In addition to being quite the mouthful, Z.H.P. Unlosing Ranger vs Darkdeath Evilman is the title of yet another Nippon Ichi Software RPG for the PlayStation Portable. Priding itself on its unique approach to the dungeon crawler & tactical RPG genre (and, if you wanna get technical, the roguelike sub-genre) and treating everything with an appropriate level of irreverence, Z.H.P. is unlike anything out there. But then again, that’s usually how it goes with NIS titles. For better or for worse, they usually stray from the norm, and Z.H.P. is no exception.
The game presents itself in the form of a typical Saturday morning cartoon, and the script fits the same description. The story involves Darkdeath Evilman attempting to bring about the apocalypse by killing a being called the ‘Super Baby,’ an infant with strong defenses but no offensive capability. That’s where the Unlosing Ranger comes in–with powers granted by a magical utility belt, he’s the only hero currently around that is able to tackled Darkdeath Evilman. 20 minutes late to the final battle for the world, Unlosing Ranger is hit by a car and hands over his utility belt to an innocent bystander.
The player takes up the mantle of the Unlosing Ranger and promptly gets killed by Darkdeath Evilman. Once dead, you’re transported to the ‘Bizarro Earth,’ an alternate version of the world that’s essentially a massive network of dungeons and battlefields. It is here that you must level up enough so that you may return to Earth, defeat Darkdeath Evilman, and save the Super Baby.
By this point, you should realize that the storyline is not the reason you play Z.H.P., though it fortunately injects enough comedy to make some of many cutscenes and dialogue sequences worth watching. The opening exposition takes about an hour, followed by a multi-tiered tutorial that everyone will want to take before facing the essentially infinite number of randomly generated dungeons.
The battle system and everything else is interwoven. Presented in an isometric style similar to other tactical and strategy RPG’s, Z.H.P. functions on similar principles, but has no movement restrictions. Confrontations are entered when the character is seen by the enemy, and there is no running from them.

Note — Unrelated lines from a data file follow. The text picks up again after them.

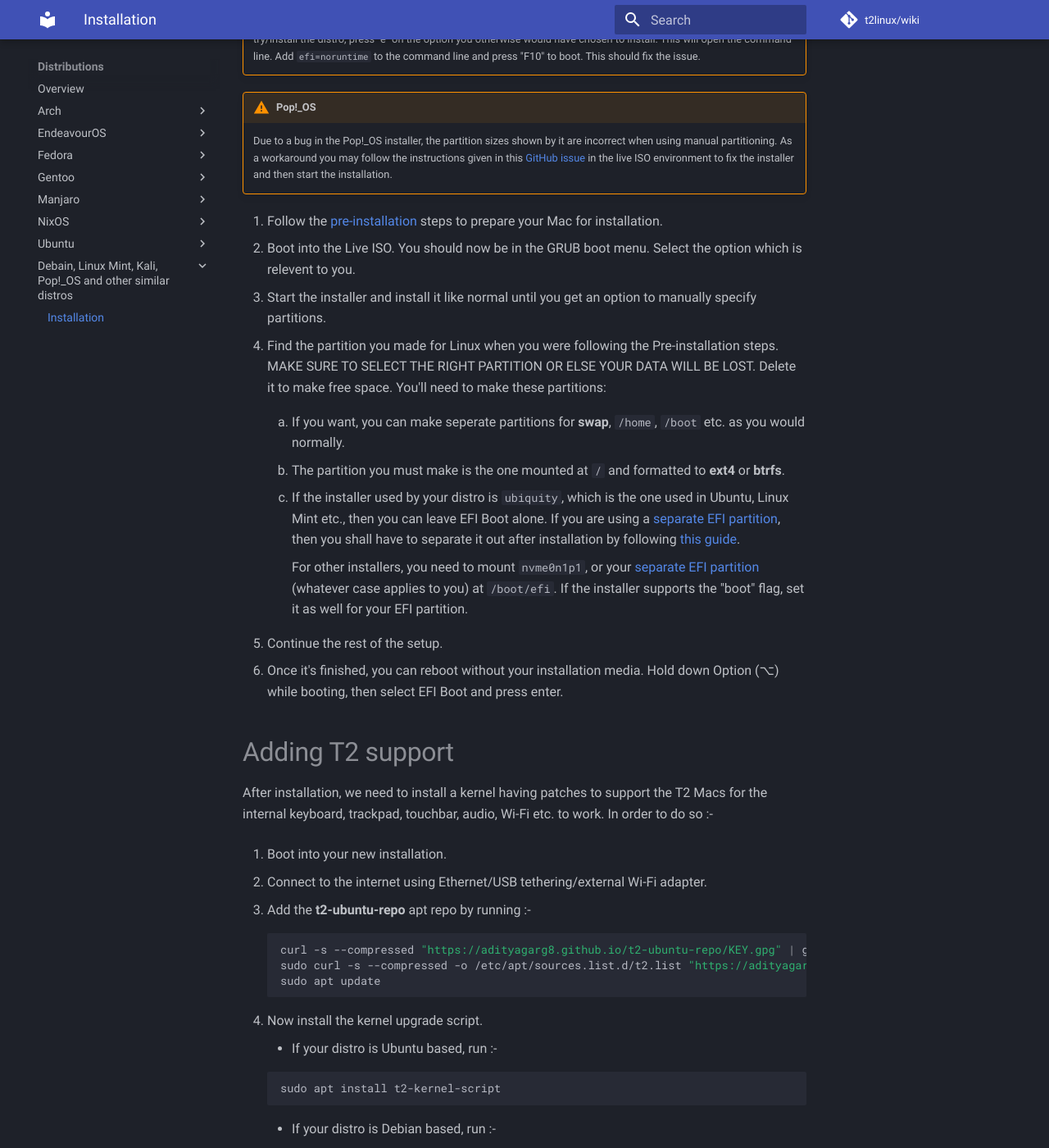
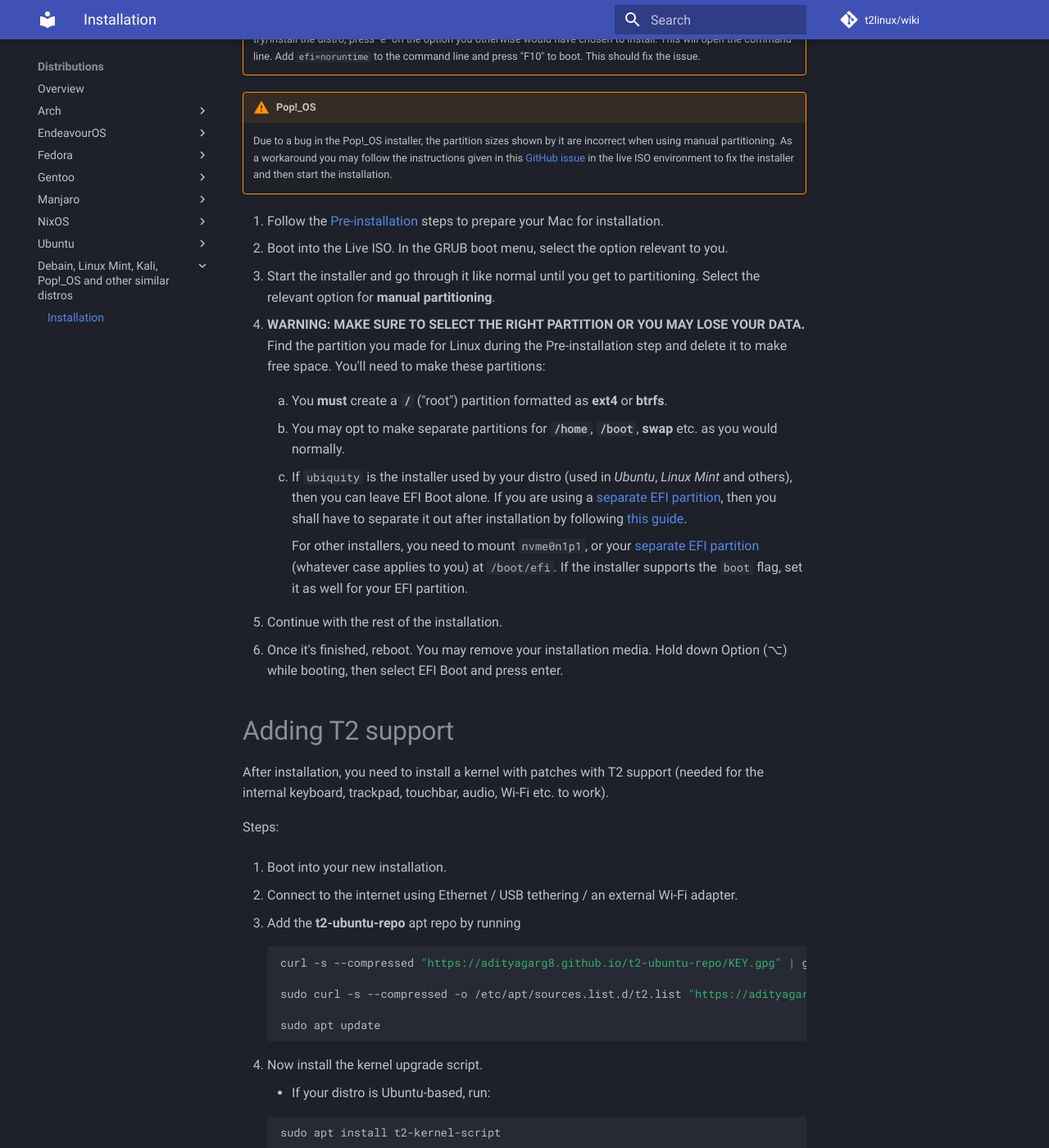
Before and after one commit to t2linux/wiki, an MkDocs documentation site: the page built from docs/distributions/debian/installation.md, in a window 1280 px wide and 1400 px high, scrolled down 1017 px. Shown: the whole window at 82% size. Built offline with MkDocs 1.6.1 and Material for MkDocs 9.7.7, drawn with Linux system fonts in a browser that asks for light colours; comment, search, counter and statistics services are not loaded; some of the changed text lies outside the part shown.

Commit message:
Fixup: rephrasing, correct some grammar, indicate what distros are based on

````diff
--- a/docs/distributions/debian/installation.md
+++ b/docs/distributions/debian/installation.md
@@ -26,68 +26,72 @@ Some popular distros include:
 !!! Warning "Pop!_OS"
     Due to a bug in the Pop!_OS installer, the partition sizes shown by it are incorrect when using manual partitioning. As a workaround you may follow the instructions given in this [GitHub issue](https://github.com/elementary/installer/issues/620#issuecomment-1356978490) in the live ISO environment to fix the installer and then start the installation.
 
-1. Follow the [pre-installation](https://wiki.t2linux.org/guides/preinstall) steps to prepare your Mac for installation.
-2. Boot into the Live ISO. You should now be in the GRUB boot menu. Select the option which is relevent to you.
-3. Start the installer and install it like normal until you get an option to manually specify partitions.
-4. Find the partition you made for Linux when you were following the Pre-installation steps. MAKE SURE TO SELECT THE RIGHT PARTITION OR ELSE YOUR DATA WILL BE LOST. Delete it to make free space. You'll need to make these partitions:
+1. Follow the [Pre-installation](https://wiki.t2linux.org/guides/preinstall) steps to prepare your Mac for installation.
+2. Boot into the Live ISO. In the GRUB boot menu, select the option relevant to you.
+3. Start the installer and go through it like normal until you get to partitioning. Select the relevant option for **manual partitioning**.
+4. **WARNING: MAKE SURE TO SELECT THE RIGHT PARTITION OR YOU MAY LOSE YOUR DATA.** Find the partition you made for Linux during the Pre-installation step and delete it to make free space. You'll need to make these partitions:
 
-    1. If you want, you can make seperate partitions for **swap**, `/home`, `/boot` etc. as you would normally.
+    1. You **must** create a **`/`** ("root") partition formatted as **ext4** or **btrfs**.
 
-    2. The partition you must make is the one mounted at `/` and formatted to **ext4** or **btrfs**.
+    2. You may opt to make separate partitions for **`/home`**, **`/boot`**, **swap** etc. as you would normally.
 
-    3. If the installer used by your distro is `ubiquity`, which is the one used in Ubuntu, Linux Mint etc., then you can leave EFI Boot alone. If you are using a [separate EFI partition](https://wiki.t2linux.org/guides/windows/#using-seperate-efi-partitions), then you shall have to separate it out after installation by following [this guide](https://wiki.t2linux.org/guides/windows/#seperate-the-efi-partition-after-linux-is-installed).
+    3. If `ubiquity` is the installer used by your distro (used in *Ubuntu*, *Linux Mint* and others), then you can leave EFI Boot alone. If you are using a [separate EFI partition](https://wiki.t2linux.org/guides/windows/#using-seperate-efi-partitions), then you shall have to separate it out after installation by following [this guide](https://wiki.t2linux.org/guides/windows/#seperate-the-efi-partition-after-linux-is-installed).
 
-        For other installers, you need to mount `nvme0n1p1`, or your [separate EFI partition](https://wiki.t2linux.org/guides/windows/#using-seperate-efi-partitions) (whatever case applies to you) at `/boot/efi`. If the installer supports the "boot" flag, set it as well for your EFI partition.
+        For other installers, you need to mount `nvme0n1p1`, or your [separate EFI partition](https://wiki.t2linux.org/guides/windows/#using-seperate-efi-partitions) (whatever case applies to you) at `/boot/efi`. If the installer supports the `boot` flag, set it as well for your EFI partition.
 
-5. Continue the rest of the setup.
-6. Once it's finished, you can reboot without your installation media. Hold down Option (⌥) while booting, then select EFI Boot and press enter.
+5. Continue with the rest of the installation.
+6. Once it's finished, reboot. You may remove your installation media. Hold down Option (⌥) while booting, then select EFI Boot and press enter.
 
 # Adding T2 support
 
-After installation, we need to install a kernel having patches to support the T2 Macs for the internal keyboard, trackpad, touchbar, audio, Wi-Fi etc. to work. In order to do so :-
+After installation, you need to install a kernel with patches with T2 support (needed for the internal keyboard, trackpad, touchbar, audio, Wi-Fi etc. to work).
+
+Steps:
 
 1. Boot into your new installation.
 
-2. Connect to the internet using Ethernet/USB tethering/external Wi-Fi adapter.
+2. Connect to the internet using Ethernet / USB tethering / an external Wi-Fi adapter.
 
-3. Add the **t2-ubuntu-repo** apt repo by running :-
+3. Add the **t2-ubuntu-repo** apt repo by running
 
     ```bash
     curl -s --compressed "https://adityagarg8.github.io/t2-ubuntu-repo/KEY.gpg" | gpg --dearmor | sudo tee /etc/apt/trusted.gpg.d/t2-ubuntu-repo.gpg >/dev/null
+
     sudo curl -s --compressed -o /etc/apt/sources.list.d/t2.list "https://adityagarg8.github.io/t2-ubuntu-repo/t2.list"
+
     sudo apt update
     ```
 
 4. Now install the kernel upgrade script.
 
-    * If your distro is Ubuntu based, run :-
+    * If your distro is Ubuntu-based, run:
 
        ```bash
        sudo apt install t2-kernel-script
        ```
 
-    * If your distro is Debian based, run :-
+    * If your distro is Debian-based, run:
 
        ```bash
        sudo apt install t2-kernel-script-debian
        ```
 
-5. Then upgrade your kernel to a T2 kernel by running :-
+5. Then upgrade your kernel to a T2 kernel by running:
 
     ```bash
     update_t2_kernel
     ```
 
-6. Install the audio configuration files by running :-
+6. Install the audio configuration files by running:
 
     ```bash
     sudo apt install apple-t2-audio-config
     ```
 
-    **Note :-** If your distro is using PulseAudio by default, consider switching to PipeWire as mentioned in the [audio guide](https://wiki.t2linux.org/guides/audio-config/#audio-configuration-files).
+    **Note:** If your distro is using PulseAudio by default, consider switching to PipeWire as mentioned in the [audio guide](https://wiki.t2linux.org/guides/audio-config/#audio-configuration-files).
 
 7. Follow the [Wi-Fi guide](https://wiki.t2linux.org/guides/wifi-bluetooth/) to get internal Wi-Fi working.
 
 # Basic set up
 
-After installing the new kernel, follow the [Basic setup](https://wiki.t2linux.org/guides/postinstall/) guide. You shall mainly have to follow the [Add necessary kernel parameters](https://wiki.t2linux.org/guides/postinstall/#add-necessary-kernel-paramaters) and [Make modules load on boot](https://wiki.t2linux.org/guides/postinstall/#make-modules-load-on-boot) sections. If using disk encryption (LUKS), then follow the [Make modules load on early boot](https://wiki.t2linux.org/guides/postinstall/#make-modules-load-on-early-boot) section as well. Rest have been set up automatically by the kernel upgrade script.
+After installing the new kernel, follow the [Basic setup](https://wiki.t2linux.org/guides/postinstall/) guide. You mainly have to follow the [Add necessary kernel parameters](https://wiki.t2linux.org/guides/postinstall/#add-necessary-kernel-paramaters) and [Make modules load on boot](https://wiki.t2linux.org/guides/postinstall/#make-modules-load-on-boot) sections. If using disk encryption (LUKS), then follow the [Make modules load on early boot](https://wiki.t2linux.org/guides/postinstall/#make-modules-load-on-early-boot) section as well. The rest has been set up automatically by the kernel upgrade script.
````
Also changed, not shown: other parts of docs/distributions/debian/installation.md (+10 -10 lines).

The entire system can seem complicated at first, but the gradual introduction of new elements and the fact that the game lets you play it how you want to is a great help.
You have a health and an endurance bar, the former of which is drained in the typical manner, and the latter of which decreases slowly over time and can be replenished by food. Players can attack using weapons or throw items and even other enemies, and while movement isn’t restricted to turns, regular and special attacks are. The strategy comes from knowing when to approach and engage enemies, how to use status effects to your advantage, and how to manage the sometimes unreasonably fast degradation of weapons and armor. You can only carry as many items as your bag will hold, and the rest must be stored in town.
Dying in Z.H.P. is a frequent occurrence, and as such, it’s treated differently. Upon kicking it, you lose all of your items and gold, and your level resets to 1. However, and this is a very big, your stats remain the same. That means that whenever you die, you revive as a stronger character. As a result, everything in the game has an ethereal nature to it. You’ll usually end up equipping weapons you find in dungeons and throwing them when they break just because there’s bound to be more lying around later on. In fact, the typical ‘hoarding’ mentality of RPG gamers will serve no purpose here, and it relieves a bit of stress to know that you can use whatever items you have for the conflict at hand and not fear some larger battle in the future.
Cutscenes and character portraits are all handled using crisp anime style drawings, and the game world is rendered in full 3D. Unfortunately, the character, enemy, and item sprites themselves are blurry and of a lower resolution than the world around them. Considering the quality of everything else, this is very disappointing. Music is what you would expect. Nothing stands out as being phenomenal when compared to some of the greater video game compositions, but it’s the kind of music that can be listened to for the hours upon hours many players will spend with the title. The soundtrack has an appropriate mixture of full orchestral themes and more ‘poppy’ tunes.
In the end, your enjoyment of Z.H.P. is based solely on how you take to the battle system. It’s more accessible than the typical tactical RPG battle system, but it doesn’t sacrifice much strategy for playability. The storyline and characters will amuse some and annoy others, and the presentation is the only thing that is even remotely lacking. If you’re hankering for a good tactical RPG, then Z.H.P. should tide you over until the release of Tactics Ogre.